--- Exercise requirements ---
Below are some entries; write out each one of them exactly.

Information given: Begin

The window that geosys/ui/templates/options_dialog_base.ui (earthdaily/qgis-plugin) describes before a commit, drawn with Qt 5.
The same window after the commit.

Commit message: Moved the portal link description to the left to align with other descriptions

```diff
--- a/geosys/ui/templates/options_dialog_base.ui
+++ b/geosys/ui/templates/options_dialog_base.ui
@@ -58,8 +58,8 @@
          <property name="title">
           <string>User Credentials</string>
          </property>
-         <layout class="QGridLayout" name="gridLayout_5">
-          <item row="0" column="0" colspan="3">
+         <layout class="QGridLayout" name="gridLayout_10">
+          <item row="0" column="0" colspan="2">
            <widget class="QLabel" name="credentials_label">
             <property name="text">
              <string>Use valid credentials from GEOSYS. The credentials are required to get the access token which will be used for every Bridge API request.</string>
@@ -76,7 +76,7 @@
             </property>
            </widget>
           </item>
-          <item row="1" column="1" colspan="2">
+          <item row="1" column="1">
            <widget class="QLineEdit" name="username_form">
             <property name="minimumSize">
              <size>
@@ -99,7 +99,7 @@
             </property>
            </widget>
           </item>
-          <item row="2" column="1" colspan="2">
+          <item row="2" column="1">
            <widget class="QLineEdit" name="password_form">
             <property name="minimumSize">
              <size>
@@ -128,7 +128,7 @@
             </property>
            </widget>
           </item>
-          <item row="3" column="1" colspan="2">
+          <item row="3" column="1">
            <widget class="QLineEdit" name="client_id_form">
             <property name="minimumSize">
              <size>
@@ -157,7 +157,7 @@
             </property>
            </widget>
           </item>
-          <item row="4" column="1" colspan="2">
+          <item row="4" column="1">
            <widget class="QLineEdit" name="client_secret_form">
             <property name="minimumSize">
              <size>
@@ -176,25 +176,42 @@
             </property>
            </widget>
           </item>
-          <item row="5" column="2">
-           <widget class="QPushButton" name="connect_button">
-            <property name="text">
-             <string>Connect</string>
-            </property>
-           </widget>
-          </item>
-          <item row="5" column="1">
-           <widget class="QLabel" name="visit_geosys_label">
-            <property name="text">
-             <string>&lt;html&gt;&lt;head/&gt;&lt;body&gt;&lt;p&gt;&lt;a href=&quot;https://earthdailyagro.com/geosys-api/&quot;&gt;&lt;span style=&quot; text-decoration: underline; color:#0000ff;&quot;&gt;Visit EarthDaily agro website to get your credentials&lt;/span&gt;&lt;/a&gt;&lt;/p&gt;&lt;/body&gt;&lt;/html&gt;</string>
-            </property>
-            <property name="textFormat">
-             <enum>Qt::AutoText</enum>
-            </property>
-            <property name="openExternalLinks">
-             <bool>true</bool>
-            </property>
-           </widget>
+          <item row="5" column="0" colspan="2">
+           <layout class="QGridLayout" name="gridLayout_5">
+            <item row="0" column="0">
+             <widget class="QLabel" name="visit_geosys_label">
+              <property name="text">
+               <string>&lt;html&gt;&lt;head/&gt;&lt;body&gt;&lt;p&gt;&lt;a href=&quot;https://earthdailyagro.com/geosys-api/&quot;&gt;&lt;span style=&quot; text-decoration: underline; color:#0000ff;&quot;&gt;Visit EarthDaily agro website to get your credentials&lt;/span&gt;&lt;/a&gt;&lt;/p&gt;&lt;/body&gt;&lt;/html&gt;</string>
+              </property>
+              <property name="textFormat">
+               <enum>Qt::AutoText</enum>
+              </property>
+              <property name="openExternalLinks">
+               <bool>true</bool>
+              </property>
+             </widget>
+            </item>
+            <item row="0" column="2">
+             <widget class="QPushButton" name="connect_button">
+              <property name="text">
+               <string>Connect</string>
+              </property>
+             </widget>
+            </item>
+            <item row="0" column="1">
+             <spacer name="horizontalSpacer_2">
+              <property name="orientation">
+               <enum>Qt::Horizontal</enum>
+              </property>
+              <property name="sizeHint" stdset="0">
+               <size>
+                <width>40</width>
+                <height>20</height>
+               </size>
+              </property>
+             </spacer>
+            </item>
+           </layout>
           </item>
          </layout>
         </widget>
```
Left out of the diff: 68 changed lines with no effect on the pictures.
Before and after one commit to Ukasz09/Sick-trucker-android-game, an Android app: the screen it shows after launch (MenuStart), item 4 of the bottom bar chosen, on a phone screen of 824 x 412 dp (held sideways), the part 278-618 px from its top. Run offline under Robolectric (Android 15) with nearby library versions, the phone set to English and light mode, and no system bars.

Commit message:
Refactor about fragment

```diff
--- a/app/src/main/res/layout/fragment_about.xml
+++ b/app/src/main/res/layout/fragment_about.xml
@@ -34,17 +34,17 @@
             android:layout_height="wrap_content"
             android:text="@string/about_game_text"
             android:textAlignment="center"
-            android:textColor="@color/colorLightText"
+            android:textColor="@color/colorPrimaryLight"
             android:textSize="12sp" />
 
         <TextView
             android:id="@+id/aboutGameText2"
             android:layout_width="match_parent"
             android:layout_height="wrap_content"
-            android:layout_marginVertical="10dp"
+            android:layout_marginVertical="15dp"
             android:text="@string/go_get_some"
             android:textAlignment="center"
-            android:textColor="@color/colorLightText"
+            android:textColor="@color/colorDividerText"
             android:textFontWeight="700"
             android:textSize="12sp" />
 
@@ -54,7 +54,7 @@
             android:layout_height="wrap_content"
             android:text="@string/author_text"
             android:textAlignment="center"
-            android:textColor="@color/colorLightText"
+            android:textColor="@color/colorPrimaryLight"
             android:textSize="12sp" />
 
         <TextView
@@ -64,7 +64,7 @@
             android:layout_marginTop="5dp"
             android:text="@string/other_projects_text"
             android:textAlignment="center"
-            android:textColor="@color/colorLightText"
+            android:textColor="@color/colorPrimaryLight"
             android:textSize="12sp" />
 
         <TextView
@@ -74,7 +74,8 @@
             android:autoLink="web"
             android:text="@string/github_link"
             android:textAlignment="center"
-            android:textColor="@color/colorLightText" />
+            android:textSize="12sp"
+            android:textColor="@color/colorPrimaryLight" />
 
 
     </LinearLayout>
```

Information given: End

--- Solution for this task ---
The window that geosys/ui/templates/options_dialog_base.ui (earthdaily/qgis-plugin) describes before a commit, drawn with Qt 5.
The same window after the commit.

Commit message: Moved the portal link description to the left to align with other descriptions

```diff
--- a/geosys/ui/templates/options_dialog_base.ui
+++ b/geosys/ui/templates/options_dialog_base.ui
@@ -58,8 +58,8 @@
          <property name="title">
           <string>User Credentials</string>
          </property>
-         <layout class="QGridLayout" name="gridLayout_5">
-          <item row="0" column="0" colspan="3">
+         <layout class="QGridLayout" name="gridLayout_10">
+          <item row="0" column="0" colspan="2">
            <widget class="QLabel" name="credentials_label">
             <property name="text">
              <string>Use valid credentials from GEOSYS. The credentials are required to get the access token which will be used for every Bridge API request.</string>
@@ -76,7 +76,7 @@
             </property>
            </widget>
           </item>
-          <item row="1" column="1" colspan="2">
+          <item row="1" column="1">
            <widget class="QLineEdit" name="username_form">
             <property name="minimumSize">
              <size>
@@ -99,7 +99,7 @@
             </property>
            </widget>
           </item>
-          <item row="2" column="1" colspan="2">
+          <item row="2" column="1">
            <widget class="QLineEdit" name="password_form">
             <property name="minimumSize">
              <size>
@@ -128,7 +128,7 @@
             </property>
            </widget>
           </item>
-          <item row="3" column="1" colspan="2">
+          <item row="3" column="1">
            <widget class="QLineEdit" name="client_id_form">
             <property name="minimumSize">
              <size>
@@ -157,7 +157,7 @@
             </property>
            </widget>
           </item>
-          <item row="4" column="1" colspan="2">
+          <item row="4" column="1">
            <widget class="QLineEdit" name="client_secret_form">
             <property name="minimumSize">
              <size>
@@ -176,25 +176,42 @@
             </property>
            </widget>
           </item>
-          <item row="5" column="2">
-           <widget class="QPushButton" name="connect_button">
-            <property name="text">
-             <string>Connect</string>
-            </property>
-           </widget>
-          </item>
-          <item row="5" column="1">
-           <widget class="QLabel" name="visit_geosys_label">
-            <property name="text">
-             <string>&lt;html&gt;&lt;head/&gt;&lt;body&gt;&lt;p&gt;&lt;a href=&quot;https://earthdailyagro.com/geosys-api/&quot;&gt;&lt;span style=&quot; text-decoration: underline; color:#0000ff;&quot;&gt;Visit EarthDaily agro website to get your credentials&lt;/span&gt;&lt;/a&gt;&lt;/p&gt;&lt;/body&gt;&lt;/html&gt;</string>
-            </property>
-            <property name="textFormat">
-             <enum>Qt::AutoText</enum>
-            </property>
-            <property name="openExternalLinks">
-             <bool>true</bool>
-            </property>
-           </widget>
+          <item row="5" column="0" colspan="2">
+           <layout class="QGridLayout" name="gridLayout_5">
+            <item row="0" column="0">
+             <widget class="QLabel" name="visit_geosys_label">
+              <property name="text">
+               <string>&lt;html&gt;&lt;head/&gt;&lt;body&gt;&lt;p&gt;&lt;a href=&quot;https://earthdailyagro.com/geosys-api/&quot;&gt;&lt;span style=&quot; text-decoration: underline; color:#0000ff;&quot;&gt;Visit EarthDaily agro website to get your credentials&lt;/span&gt;&lt;/a&gt;&lt;/p&gt;&lt;/body&gt;&lt;/html&gt;</string>
+              </property>
+              <property name="textFormat">
+               <enum>Qt::AutoText</enum>
+              </property>
+              <property name="openExternalLinks">
+               <bool>true</bool>
+              </property>
+             </widget>
+            </item>
+            <item row="0" column="2">
+             <widget class="QPushButton" name="connect_button">
+              <property name="text">
+               <string>Connect</string>
+              </property>
+             </widget>
+            </item>
+            <item row="0" column="1">
+             <spacer name="horizontalSpacer_2">
+              <property name="orientation">
+               <enum>Qt::Horizontal</enum>
+              </property>
+              <property name="sizeHint" stdset="0">
+               <size>
+                <width>40</width>
+                <height>20</height>
+               </size>
+              </property>
+             </spacer>
+            </item>
+           </layout>
           </item>
          </layout>
         </widget>
```
Left out of the diff: 68 changed lines with no effect on the pictures.
Before and after one commit to Ukasz09/Sick-trucker-android-game, an Android app: the screen it shows after launch (MenuStart), item 4 of the bottom bar chosen, on a phone screen of 824 x 412 dp (held sideways), the part 278-618 px from its top. Run offline under Robolectric (Android 15) with nearby library versions, the phone set to English and light mode, and no system bars.

Commit message:
Refactor about fragment

```diff
--- a/app/src/main/res/layout/fragment_about.xml
+++ b/app/src/main/res/layout/fragment_about.xml
@@ -34,17 +34,17 @@
             android:layout_height="wrap_content"
             android:text="@string/about_game_text"
             android:textAlignment="center"
-            android:textColor="@color/colorLightText"
+            android:textColor="@color/colorPrimaryLight"
             android:textSize="12sp" />
 
         <TextView
             android:id="@+id/aboutGameText2"
             android:layout_width="match_parent"
             android:layout_height="wrap_content"
-            android:layout_marginVertical="10dp"
+            android:layout_marginVertical="15dp"
             android:text="@string/go_get_some"
             android:textAlignment="center"
-            android:textColor="@color/colorLightText"
+            android:textColor="@color/colorDividerText"
             android:textFontWeight="700"
             android:textSize="12sp" />
 
@@ -54,7 +54,7 @@
             android:layout_height="wrap_content"
             android:text="@string/author_text"
             android:textAlignment="center"
-            android:textColor="@color/colorLightText"
+            android:textColor="@color/colorPrimaryLight"
             android:textSize="12sp" />
 
         <TextView
@@ -64,7 +64,7 @@
             android:layout_marginTop="5dp"
             android:text="@string/other_projects_text"
             android:textAlignment="center"
-            android:textColor="@color/colorLightText"
+            android:textColor="@color/colorPrimaryLight"
             android:textSize="12sp" />
 
         <TextView
@@ -74,7 +74,8 @@
             android:autoLink="web"
             android:text="@string/github_link"
             android:textAlignment="center"
-            android:textColor="@color/colorLightText" />
+            android:textSize="12sp"
+            android:textColor="@color/colorPrimaryLight" />
 
 
     </LinearLayout>
```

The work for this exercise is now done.